Kentucky’s Tourism Arts & Heritage Cabinet Secretary Bob Stewart informed representatives of the proposed Ark Encounter tourist attraction today that their project will not be eligible for up to $18 million in tax incentives from the state, due to their refusal to pledge not to discriminate in hiring based on religion.
“As you know, since the filing of the original incentive application in 2010, we have strongly supported this project, believing it to be a tourism attraction based on biblical themes that would create significant jobs for the community,” wrote Stewart in a letter to Ark Encounter’s attorney. “However, based on various postings on the Answers in Genesis (AIG) and Ark Encounter websites, reports from Ark Encounter investor meetings and our correspondence, it is readily apparent that the project has evolved from a tourism attraction to an extension of AIG’s ministry that will no longer permit the Commonwealth to grant the project tourism development incentives.”
Stewart explains that their application will not go forward because the state will not grant incentives to a company that openly intends to discriminate in hiring based on religion, saying it is a violation of the state constitution for these incentives to be used to advance religion.
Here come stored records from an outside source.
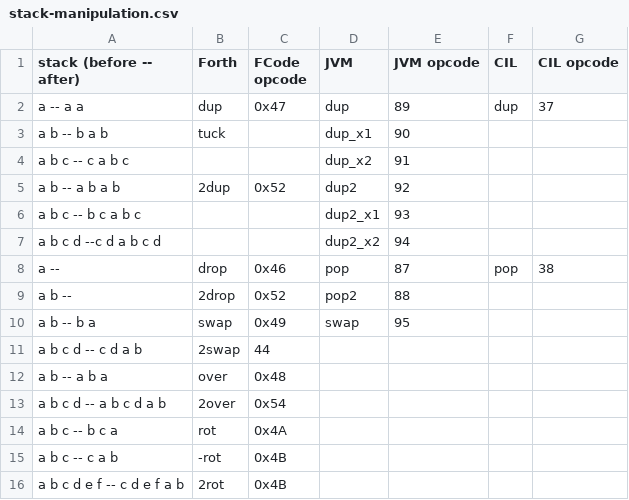
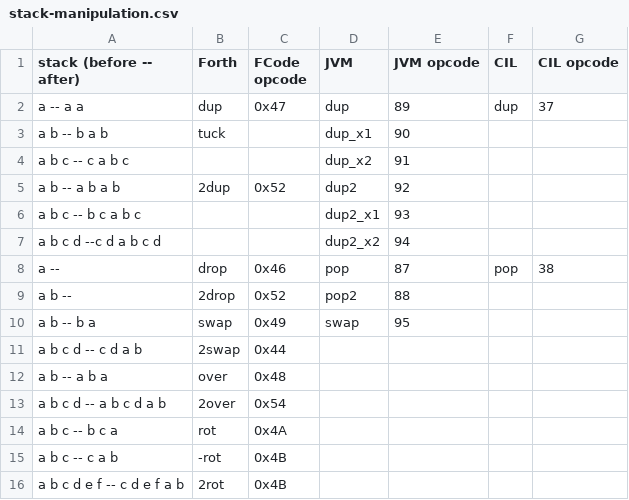
Before and after one commit to drom/wast-forth, a CSV file: stack-manipulation.csv, drawn as a sheet.

Commit message:
Update stack-manipulation.csv

```diff
--- a/stack-manipulation.csv
+++ b/stack-manipulation.csv
@@ -10,3 +10,3 @@ a b --,2drop,0x52,pop2,88,,
 a b -- b a,swap,0x49,swap,95,,
-a b c d -- c d a b,2swap,44,,,,
+a b c d -- c d a b,2swap,0x44,,,,
 a b -- a b a,over,0x48,,,,
```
He detailed how Ark Encounter representatives had previously promised not to discriminate in hiring several times, but recently they have stated they have every right to do so, saying, “The Commonwealth’s position hasn’t changed. The applicant’s position has changed.”
Stewart cited AiG CEO Ken Ham’s Nov. 19 fundraising letter that accused the Beshear administration of religious persecution and reaffirmed their desire to discriminate in hiring based on religion. He also cited other statements throughout the year from AiG officials claiming the purpose of the park is to evangelize and indoctrinate its visitors.
“Certainly, Ark Encounter has every right to change the nature of the project from a tourism attraction to a ministry,” wrote Stewart. “However, state tourism tax incentives cannot be used to fund religious indoctrination or otherwise be used to advance religion. The use of state incentives in this way violates the Separation of Church and State provisions of the Constitution and is therefore impermissible.”
Stewart went on to wish the Ark Encounter project well, despite the fact that it will receive no money or incentives from the state.
Good. I've been saying the Yabba Dabba D'oh here should never have gotten a dime, and it looks like finally that Ken Ham will have to fork over his own cash. I'm not paying for a Christian indoctrination theme park with my tax dollars, especially when "Christian" here has nothing to do with the teachings of Christ and everything to do with being a complete bigoted asshole to everyone.
Good riddance, and I hope the whole thing burns.